» MATERIALS PROVIDED
◆ ◆ ◆ ◆

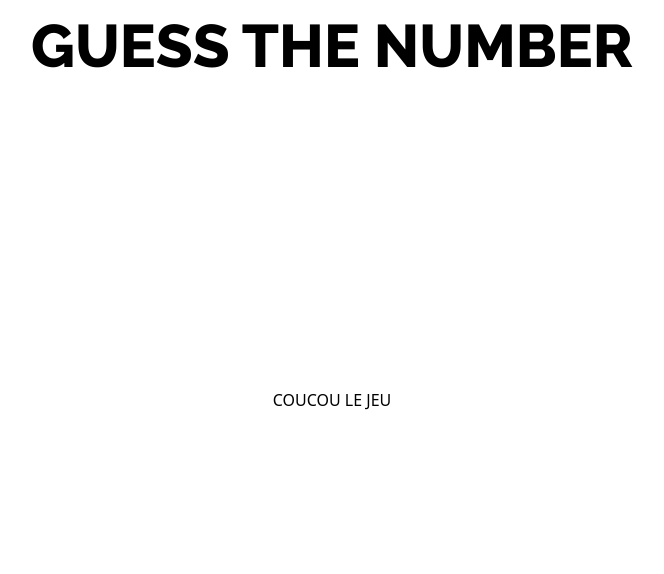
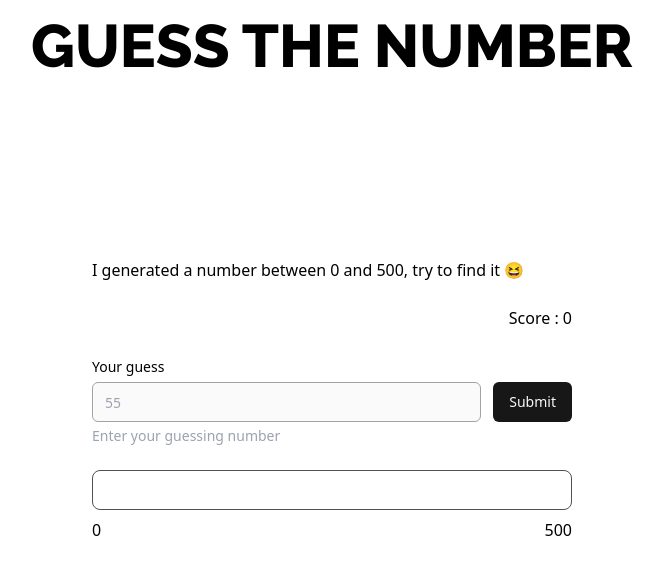
Before and after one commit to dnj855/begin-javascript-guess-the-number-dom, a website built with Vite: page index.html in a window 1280 px wide. Both pictures are taken after a click on the link "Start". Shown: the whole page, without its empty margins (308-972 px from the left). Built offline with nearby package versions, Linux system fonts and the light colour scheme.

Commit message:
Game design

```diff
--- a/index.html
+++ b/index.html
@@ -12,16 +12,49 @@
       Guess the number
     </header>
     <div
-      class="max-w-lg m-auto flex flex-col justify-center items-center min-h-screen"
+      class="w-1/2 m-auto flex flex-col justify-center items-center min-h-screen"
     >
-      <div id="start-game">
-        <p>
+      <div id="start-game" class="w-3/4">
+        <p class="mb-4">
           The application will generate a random number, and your task is to
           find it in as few attempts as possible.
         </p>
-        <a href="#" id="start-button" class="btn">Start</a>
+        <a href="#" id="start-button" class="btn h-10 m-auto inline-flex"
+          >Start</a
+        >
       </div>
-      <div id="game" class="hidden">COUCOU LE JEU</div>
+      <div id="game" class="hidden space-y-6 w-3/4">
+        <p>I generated a number between 0 and 500, try to find it 😆</p>
+        <p class="text-right">Score : <span id="score">0</span></p>
+        <form action="#">
+          <label for="try" class="text-sm">Your guess</label>
+          <div class="flex space-x-3 items-center align-middle my-1">
+            <input
+              type="text"
+              id="try"
+              name="try"
+              placeholder="55"
+              class="w-full border border-neutral-400 rounded-md py-2 px-3 text-sm bg-neutral-50 h-10 focus:outline-none focus:ring-2 focus:ring-neutral-800 focus:ring-offset-2 transition placeholder:text-gray-400"
+            />
+            <input
+              type="submit"
+              value="Submit"
+              class="btn h-10 m-auto cursor-pointer"
+            />
+          </div>
+          <p class="text-sm text-gray-400">Enter your guessing number</p>
+        </form>
+        <div>
+          <div
+            id="guesses"
+            class="w-full border border-neutral-600 rounded-lg h-10"
+          ></div>
+          <div class="flex justify-between mt-2">
+            <p>0</p>
+            <p>500</p>
+          </div>
+        </div>
+      </div>
     </div>
     <script type="module" src="/main.js"></script>
   </body>
--- a/style.css
+++ b/style.css
@@ -13,6 +13,6 @@
 
 @layer components {
   .btn {
-    @apply inline-flex items-center justify-center rounded-md text-sm font-medium transform transition focus-visible:outline-none focus-visible:ring-2 focus-visible:ring-neutral-800 focus-visible:ring-offset-2 disabled:pointer-events-none disabled:opacity-50 bg-neutral-900 text-neutral-50 hover:bg-neutral-500 h-10 px-4 py-2 mt-6 hover:-translate-y-1 active:bg-neutral-900;
+    @apply items-center justify-center rounded-md text-sm font-medium transform transition focus:outline-none focus:ring-2 focus:ring-neutral-800 focus:ring-offset-2 disabled:pointer-events-none disabled:opacity-50 bg-neutral-900 text-neutral-50 hover:bg-neutral-500 h-10 px-4 py-2 mt-6 hover:-translate-y-1 active:bg-neutral-900;
   }
 }
```
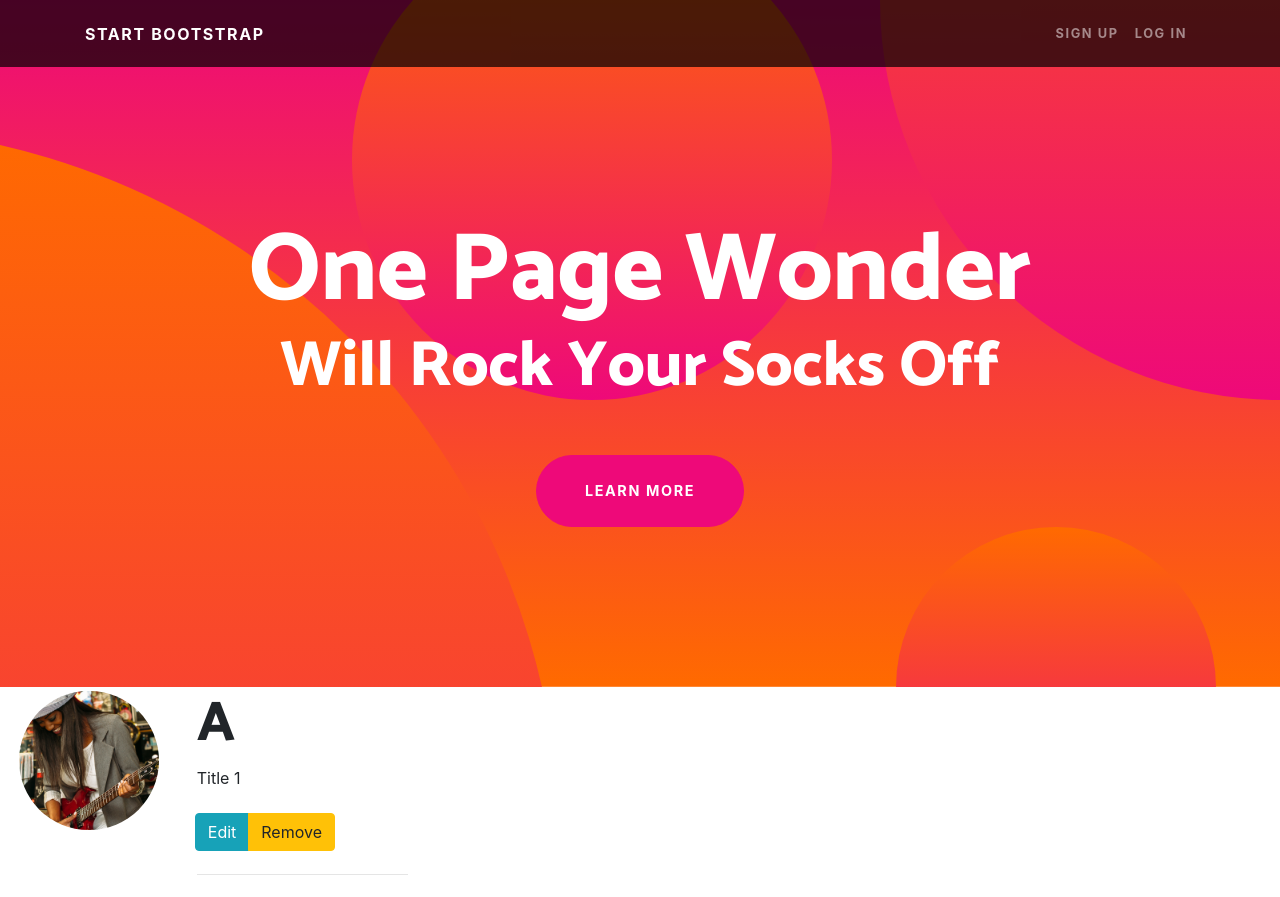
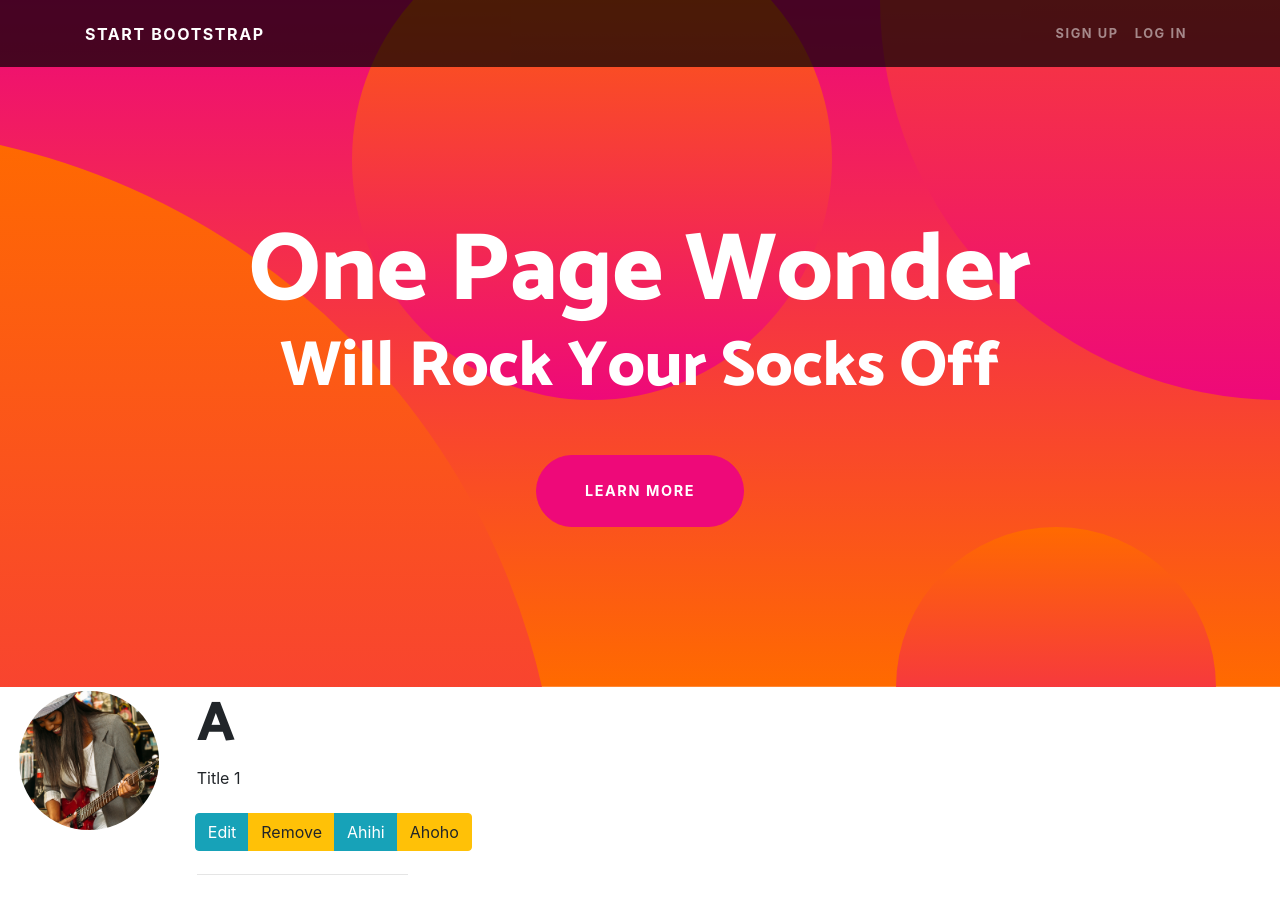
Before and after one commit to cntt2-trangle/react-js, a React (Create React App) app: page / in a window 1280 px wide. Shown: the top 897 px of the page. Built offline with nearby package versions, Linux system fonts and the light colour scheme.

Commit message:
[PHAN-06] 018 Cach viet tong quat tuong tac trong React js

```diff
--- a/src/Component/content/Content.js
+++ b/src/Component/content/Content.js
@@ -11,6 +11,10 @@ class Content extends Component {
 
     thongbao2 = () => {
         alert('Thong bao so 2');
+    }
+
+    thongbao3 = (x) => {
+        alert(x);
     }
 
     render() {
@@ -31,6 +35,8 @@ class Content extends Component {
                             <div className="btn btn-group">
                                 <div className="btn btn-info" onClick={this.thongbao}>Edit</div>
                                 <div className="btn btn-warning" onClick={this.thongbao2}>Remove</div>
+                                <div className="btn btn-info" onClick={() => this.thongbao3("Say hi")}>Ahihi</div>
+                                <div className="btn btn-warning" onClick={this.thongbao3.bind(this,"Say helllo")}>Ahoho</div>
                             </div>
                         </div>
                         <hr />
```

◆ ◆ ◆ ◆

» PROBLEM TO SOLVE
Whenever a line above includes the string "text", copy it.

» RESULT BELOW
+        <p class="text-right">Score : <span id="score">0</span></p>
+          <label for="try" class="text-sm">Your guess</label>
+              type="text"
+              class="w-full border border-neutral-400 rounded-md py-2 px-3 text-sm bg-neutral-50 h-10 focus:outline-none focus:ring-2 focus:ring-neutral-800 focus:ring-offset-2 transition placeholder:text-gray-400"
+          <p class="text-sm text-gray-400">Enter your guessing number</p>
-    @apply inline-flex items-center justify-center rounded-md text-sm font-medium transform transition focus-visible:outline-none focus-visible:ring-2 focus-visible:ring-neutral-800 focus-visible:ring-offset-2 disabled:pointer-events-none disabled:opacity-50 bg-neutral-900 text-neutral-50 hover:bg-neutral-500 h-10 px-4 py-2 mt-6 hover:-translate-y-1 active:bg-neutral-900;
+    @apply items-center justify-center rounded-md text-sm font-medium transform transition focus:outline-none focus:ring-2 focus:ring-neutral-800 focus:ring-offset-2 disabled:pointer-events-none disabled:opacity-50 bg-neutral-900 text-neutral-50 hover:bg-neutral-500 h-10 px-4 py-2 mt-6 hover:-translate-y-1 active:bg-neutral-900;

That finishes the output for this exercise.